Glaeser also stakes out a very different position on neighborhood organizations and historic preservation than Jacobs. He argues that New York City’s Landmarks Preservation Commission, originally established after the destruction of old Penn Station in 1963, has become excessively powerful, with authority over 25,000 buildings and 100 historic districts, amounting to about 15 percent of Manhattan’s non-park land. By following Chicago’s lead instead and encouraging new residential construction, Glaeser estimates that New York City could cut the cost of an average 1,200-square-foot apartment in a high-rise building from about $1 million today to roughly half of that, making Manhattan much more appealing to (upper) middle-class families.

Jacobs’ beloved West Village, which was a working-class neighborhood when she lived there, has long since been transformed by gentrification. But even in 1961, what she alluringly described as the “ballet of Hudson Street” was atypical. So too is the kind of city that Glaeser extols, at least in the United States. Glaeser devotes a chapter of his book to the merits of skyscrapers. He argues that they should play a bigger role in cities. In a place such as San Francisco, which recently began work on a new master plan for housing, Glaeser’s prescription may be sound. But for most American cities, it is impractical. Only 0.3 percent of Americans live downtown, and only five cities have downtowns with more than 50,000 residents. Glaeser’s praise of skyscrapers is, in the context of this country at least, every bit as romantic as Jacobs’ paeans to Hudson Street.

In fact, despite Glaeser’s rather pointed criticism of Jacobs for her supposed failure to understand the laws of supply and demand, the similarities between the Princeton- and Harvard-educated economist and the Scranton Central High School graduate are more striking than their differences. Glaeser has described himself as a “progressive libertarian.” According to sociologist Nathan Glazer, Jacobs also had pronounced libertarian tendencies. Both are suspicious of central planning, and both celebrate the role small businesses play in thriving cities. Indeed, even the issues where Glaeser disagrees with Jacobs often rest on a misunderstanding. For instance, Glaeser faults Jacobs for criticizing density levels higher than 200 homes per acre. That criticism doesn’t accurately reflect Jacobs’ arguments. In fact, she pointedly defends Boston’s North End, with its 275-units-per-acre level of concentration. It’s true that Jacobs was wary of the monotony of tall buildings (which she associated largely with New York’s disastrous foray into building housing projects) while Glaeser is more willing to welcome big developments that expand supply. But even his defense of skyscrapers acknowledges Jacobs’ influence: Properly designed skyscrapers, he insists, can support vigorous, mixed-use street life.

Ultimately, Jacobs and Glaeser are complementary thinkers. “Cities are thoroughly physical things,” Jacobs wrote. Her ability to influence how cities are perceived remains unrivaled.
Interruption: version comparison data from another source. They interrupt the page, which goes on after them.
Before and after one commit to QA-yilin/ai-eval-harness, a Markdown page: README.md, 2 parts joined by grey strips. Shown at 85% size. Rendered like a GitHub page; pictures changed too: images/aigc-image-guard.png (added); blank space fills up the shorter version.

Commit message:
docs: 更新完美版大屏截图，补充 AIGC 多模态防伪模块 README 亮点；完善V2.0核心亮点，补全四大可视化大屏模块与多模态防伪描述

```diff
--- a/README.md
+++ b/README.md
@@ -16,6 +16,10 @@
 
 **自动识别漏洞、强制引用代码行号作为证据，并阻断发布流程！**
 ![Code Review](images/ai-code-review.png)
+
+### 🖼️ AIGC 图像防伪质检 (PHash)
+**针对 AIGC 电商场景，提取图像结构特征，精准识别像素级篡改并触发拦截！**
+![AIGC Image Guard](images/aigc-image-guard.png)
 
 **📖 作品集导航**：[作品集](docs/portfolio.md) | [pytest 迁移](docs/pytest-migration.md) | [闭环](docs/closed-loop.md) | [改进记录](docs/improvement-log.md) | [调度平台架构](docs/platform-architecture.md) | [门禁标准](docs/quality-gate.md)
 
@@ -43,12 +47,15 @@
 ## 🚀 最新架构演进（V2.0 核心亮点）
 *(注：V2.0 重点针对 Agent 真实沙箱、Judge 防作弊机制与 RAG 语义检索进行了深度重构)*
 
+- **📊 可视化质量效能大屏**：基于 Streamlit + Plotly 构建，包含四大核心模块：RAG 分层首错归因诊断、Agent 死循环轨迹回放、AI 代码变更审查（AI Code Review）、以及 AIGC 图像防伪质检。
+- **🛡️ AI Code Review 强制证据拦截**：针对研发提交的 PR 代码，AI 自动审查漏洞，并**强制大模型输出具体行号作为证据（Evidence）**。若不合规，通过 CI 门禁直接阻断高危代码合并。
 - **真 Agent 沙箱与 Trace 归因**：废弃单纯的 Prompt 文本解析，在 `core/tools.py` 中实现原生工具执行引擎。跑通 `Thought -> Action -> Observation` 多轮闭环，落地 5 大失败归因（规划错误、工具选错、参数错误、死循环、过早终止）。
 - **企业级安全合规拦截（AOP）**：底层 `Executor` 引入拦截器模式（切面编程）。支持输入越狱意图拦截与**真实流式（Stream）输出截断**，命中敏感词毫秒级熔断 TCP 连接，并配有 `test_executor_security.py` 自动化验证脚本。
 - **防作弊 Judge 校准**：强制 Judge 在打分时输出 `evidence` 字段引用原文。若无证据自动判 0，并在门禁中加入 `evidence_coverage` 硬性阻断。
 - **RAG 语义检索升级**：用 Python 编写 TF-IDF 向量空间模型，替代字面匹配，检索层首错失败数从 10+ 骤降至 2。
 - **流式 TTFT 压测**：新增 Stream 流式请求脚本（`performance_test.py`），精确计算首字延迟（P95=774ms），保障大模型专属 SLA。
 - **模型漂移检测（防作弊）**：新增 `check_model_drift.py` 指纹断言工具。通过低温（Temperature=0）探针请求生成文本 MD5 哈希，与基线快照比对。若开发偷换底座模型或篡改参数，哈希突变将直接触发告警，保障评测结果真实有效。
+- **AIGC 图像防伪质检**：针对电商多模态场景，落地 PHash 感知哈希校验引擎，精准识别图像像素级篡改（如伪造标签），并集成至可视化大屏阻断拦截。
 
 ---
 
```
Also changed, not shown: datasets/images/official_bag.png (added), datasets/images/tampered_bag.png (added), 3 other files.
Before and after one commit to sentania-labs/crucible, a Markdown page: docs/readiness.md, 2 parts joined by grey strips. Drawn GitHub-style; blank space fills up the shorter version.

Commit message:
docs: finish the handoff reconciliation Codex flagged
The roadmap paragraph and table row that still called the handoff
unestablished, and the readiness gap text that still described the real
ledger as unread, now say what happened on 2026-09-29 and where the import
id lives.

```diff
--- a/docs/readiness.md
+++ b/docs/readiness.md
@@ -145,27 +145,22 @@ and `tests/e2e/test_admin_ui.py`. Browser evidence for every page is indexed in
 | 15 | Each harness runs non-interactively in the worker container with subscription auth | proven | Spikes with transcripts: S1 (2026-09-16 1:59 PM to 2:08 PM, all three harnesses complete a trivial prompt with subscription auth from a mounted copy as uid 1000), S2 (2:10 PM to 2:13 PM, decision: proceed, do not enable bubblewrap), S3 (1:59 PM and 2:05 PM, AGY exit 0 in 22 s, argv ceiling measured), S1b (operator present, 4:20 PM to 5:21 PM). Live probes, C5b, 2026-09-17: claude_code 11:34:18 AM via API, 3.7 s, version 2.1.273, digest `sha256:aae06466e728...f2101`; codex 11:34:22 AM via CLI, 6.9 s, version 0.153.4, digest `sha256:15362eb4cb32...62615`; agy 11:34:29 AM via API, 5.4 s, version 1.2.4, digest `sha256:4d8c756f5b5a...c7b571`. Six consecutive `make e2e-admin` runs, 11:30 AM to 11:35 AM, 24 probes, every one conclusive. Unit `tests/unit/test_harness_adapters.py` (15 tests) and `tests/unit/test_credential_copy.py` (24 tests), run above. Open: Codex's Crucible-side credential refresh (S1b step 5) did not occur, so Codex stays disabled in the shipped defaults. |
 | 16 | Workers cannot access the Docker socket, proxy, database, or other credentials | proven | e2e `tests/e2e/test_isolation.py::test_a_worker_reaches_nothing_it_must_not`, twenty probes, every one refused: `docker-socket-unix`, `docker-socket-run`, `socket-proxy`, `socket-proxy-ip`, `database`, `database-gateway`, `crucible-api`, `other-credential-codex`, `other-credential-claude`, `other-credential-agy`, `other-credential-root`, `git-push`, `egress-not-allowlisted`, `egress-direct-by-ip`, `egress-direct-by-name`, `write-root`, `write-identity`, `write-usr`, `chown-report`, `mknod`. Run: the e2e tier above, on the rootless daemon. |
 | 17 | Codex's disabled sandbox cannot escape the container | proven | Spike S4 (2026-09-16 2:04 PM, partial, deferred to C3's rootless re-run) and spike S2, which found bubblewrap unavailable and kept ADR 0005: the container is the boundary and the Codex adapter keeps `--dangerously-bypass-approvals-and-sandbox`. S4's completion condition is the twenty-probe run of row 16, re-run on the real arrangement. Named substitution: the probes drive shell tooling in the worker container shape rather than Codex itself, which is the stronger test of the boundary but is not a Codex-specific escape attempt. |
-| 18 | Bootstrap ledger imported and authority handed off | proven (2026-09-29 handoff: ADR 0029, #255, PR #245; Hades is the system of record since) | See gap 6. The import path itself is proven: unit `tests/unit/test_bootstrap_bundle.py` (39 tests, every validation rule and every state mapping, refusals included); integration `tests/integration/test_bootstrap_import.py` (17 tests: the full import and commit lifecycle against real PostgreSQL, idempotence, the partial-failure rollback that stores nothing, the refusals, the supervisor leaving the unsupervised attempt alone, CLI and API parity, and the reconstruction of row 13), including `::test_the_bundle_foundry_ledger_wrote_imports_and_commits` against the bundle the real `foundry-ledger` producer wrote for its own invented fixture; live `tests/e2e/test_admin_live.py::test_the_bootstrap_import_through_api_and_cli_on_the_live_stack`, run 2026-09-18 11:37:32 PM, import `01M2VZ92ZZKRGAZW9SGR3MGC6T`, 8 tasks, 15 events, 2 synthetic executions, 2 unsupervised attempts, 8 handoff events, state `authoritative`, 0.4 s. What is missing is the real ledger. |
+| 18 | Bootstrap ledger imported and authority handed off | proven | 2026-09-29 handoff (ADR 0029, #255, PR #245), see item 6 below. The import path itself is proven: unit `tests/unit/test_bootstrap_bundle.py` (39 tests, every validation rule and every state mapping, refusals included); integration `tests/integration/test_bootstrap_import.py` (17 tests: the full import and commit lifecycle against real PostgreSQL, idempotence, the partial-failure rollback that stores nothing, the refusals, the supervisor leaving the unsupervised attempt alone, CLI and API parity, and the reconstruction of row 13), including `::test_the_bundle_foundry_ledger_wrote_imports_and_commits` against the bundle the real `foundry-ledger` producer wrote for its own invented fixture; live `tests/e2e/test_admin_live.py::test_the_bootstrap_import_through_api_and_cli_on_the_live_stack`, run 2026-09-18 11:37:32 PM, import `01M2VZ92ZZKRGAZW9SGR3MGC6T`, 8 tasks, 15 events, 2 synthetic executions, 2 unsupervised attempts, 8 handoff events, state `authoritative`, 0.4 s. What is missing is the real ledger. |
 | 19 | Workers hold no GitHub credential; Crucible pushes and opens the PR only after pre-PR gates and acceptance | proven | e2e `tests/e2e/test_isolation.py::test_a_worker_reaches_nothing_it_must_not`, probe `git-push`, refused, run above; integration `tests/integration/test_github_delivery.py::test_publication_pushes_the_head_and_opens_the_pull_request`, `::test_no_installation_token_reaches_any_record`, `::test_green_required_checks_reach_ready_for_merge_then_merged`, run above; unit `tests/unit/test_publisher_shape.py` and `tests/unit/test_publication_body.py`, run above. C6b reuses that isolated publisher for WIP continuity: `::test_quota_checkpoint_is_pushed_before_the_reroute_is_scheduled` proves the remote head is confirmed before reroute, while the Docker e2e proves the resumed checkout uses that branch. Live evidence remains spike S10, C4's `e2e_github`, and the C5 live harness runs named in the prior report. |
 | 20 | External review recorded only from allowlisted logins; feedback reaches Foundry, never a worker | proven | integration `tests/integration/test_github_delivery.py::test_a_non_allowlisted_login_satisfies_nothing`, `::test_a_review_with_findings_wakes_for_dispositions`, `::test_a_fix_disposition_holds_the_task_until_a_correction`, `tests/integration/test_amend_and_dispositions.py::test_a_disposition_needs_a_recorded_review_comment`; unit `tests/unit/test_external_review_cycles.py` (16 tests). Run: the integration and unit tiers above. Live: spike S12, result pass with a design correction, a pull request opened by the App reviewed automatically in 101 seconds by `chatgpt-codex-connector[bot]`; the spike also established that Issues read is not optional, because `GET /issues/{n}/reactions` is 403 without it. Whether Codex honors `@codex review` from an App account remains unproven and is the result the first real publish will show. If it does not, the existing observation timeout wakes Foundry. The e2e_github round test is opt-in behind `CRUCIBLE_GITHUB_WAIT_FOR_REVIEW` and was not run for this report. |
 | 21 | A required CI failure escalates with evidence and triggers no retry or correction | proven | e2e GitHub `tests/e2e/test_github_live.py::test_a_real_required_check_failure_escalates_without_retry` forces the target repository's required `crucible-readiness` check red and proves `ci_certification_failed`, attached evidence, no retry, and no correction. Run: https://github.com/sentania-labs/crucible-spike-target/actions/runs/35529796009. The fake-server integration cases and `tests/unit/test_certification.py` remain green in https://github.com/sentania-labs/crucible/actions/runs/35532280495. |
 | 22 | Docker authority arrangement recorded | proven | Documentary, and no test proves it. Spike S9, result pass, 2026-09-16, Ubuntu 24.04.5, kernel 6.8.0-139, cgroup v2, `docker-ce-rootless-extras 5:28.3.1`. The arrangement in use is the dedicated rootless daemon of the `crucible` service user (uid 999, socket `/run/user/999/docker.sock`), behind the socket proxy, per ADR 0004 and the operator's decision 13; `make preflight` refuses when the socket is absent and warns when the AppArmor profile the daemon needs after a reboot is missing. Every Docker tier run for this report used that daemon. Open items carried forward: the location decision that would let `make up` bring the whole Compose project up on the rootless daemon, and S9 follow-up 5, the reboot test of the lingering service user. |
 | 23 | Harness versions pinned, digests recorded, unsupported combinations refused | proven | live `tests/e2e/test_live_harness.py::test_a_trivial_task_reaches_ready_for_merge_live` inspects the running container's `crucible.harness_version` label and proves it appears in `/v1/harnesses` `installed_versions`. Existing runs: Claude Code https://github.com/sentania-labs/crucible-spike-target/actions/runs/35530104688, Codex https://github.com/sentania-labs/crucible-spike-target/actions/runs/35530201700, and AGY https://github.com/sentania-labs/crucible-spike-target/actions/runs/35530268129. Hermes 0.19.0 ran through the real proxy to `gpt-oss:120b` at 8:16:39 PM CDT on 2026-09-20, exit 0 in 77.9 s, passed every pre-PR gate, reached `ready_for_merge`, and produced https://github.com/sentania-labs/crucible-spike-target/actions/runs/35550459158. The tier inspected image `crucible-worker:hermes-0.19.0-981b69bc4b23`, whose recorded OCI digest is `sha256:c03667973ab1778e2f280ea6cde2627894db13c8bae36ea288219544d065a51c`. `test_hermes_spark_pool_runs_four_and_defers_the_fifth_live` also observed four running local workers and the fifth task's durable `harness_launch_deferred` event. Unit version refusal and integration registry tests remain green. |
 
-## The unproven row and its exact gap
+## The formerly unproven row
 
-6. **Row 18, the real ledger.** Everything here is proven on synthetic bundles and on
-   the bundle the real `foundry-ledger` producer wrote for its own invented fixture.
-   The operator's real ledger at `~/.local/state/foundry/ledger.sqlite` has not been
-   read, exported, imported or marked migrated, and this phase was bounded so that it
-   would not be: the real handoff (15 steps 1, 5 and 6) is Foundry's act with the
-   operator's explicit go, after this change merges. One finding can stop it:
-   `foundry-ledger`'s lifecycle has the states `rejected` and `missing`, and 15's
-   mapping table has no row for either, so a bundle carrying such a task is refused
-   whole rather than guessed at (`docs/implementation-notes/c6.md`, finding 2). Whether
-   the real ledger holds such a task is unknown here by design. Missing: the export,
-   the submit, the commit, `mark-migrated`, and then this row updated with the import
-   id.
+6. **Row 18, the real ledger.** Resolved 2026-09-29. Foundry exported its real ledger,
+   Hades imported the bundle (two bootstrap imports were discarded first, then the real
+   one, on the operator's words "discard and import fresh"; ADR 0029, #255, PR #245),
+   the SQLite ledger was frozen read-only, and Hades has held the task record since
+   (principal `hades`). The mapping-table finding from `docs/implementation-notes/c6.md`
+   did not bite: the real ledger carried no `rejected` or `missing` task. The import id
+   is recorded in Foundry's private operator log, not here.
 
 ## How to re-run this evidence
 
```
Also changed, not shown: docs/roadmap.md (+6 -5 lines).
But Glaeser adds a compelling new component to that perception. His forceful case for increased density and his critique of place-centric rather than people-centric redevelopment efforts should provoke serious discussions among state and local officials for years to come.